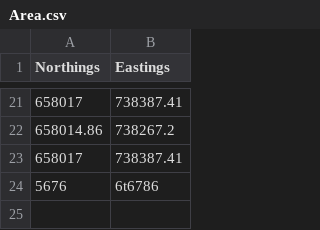
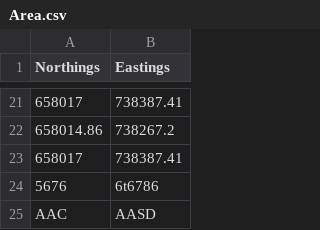
Before and after one commit to martin0244/MartinActualProject, a CSV file: Area.csv, drawn as a sheet; only a part is shown, gaps mark what is left out.

Commit message:
letters added

```diff
--- a/Area.csv
+++ b/Area.csv
@@ -24 +24,2 @@ Northings,Eastings
 5676,6t6786
+AAC,AASD
```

**What is required**
Go through the entries and report every line with the string "Area".

**Solution for this problem**
Before and after one commit to martin0244/MartinActualProject, a CSV file: Area.csv, drawn as a sheet; only a part is shown, gaps mark what is left out.
--- a/Area.csv
+++ b/Area.csv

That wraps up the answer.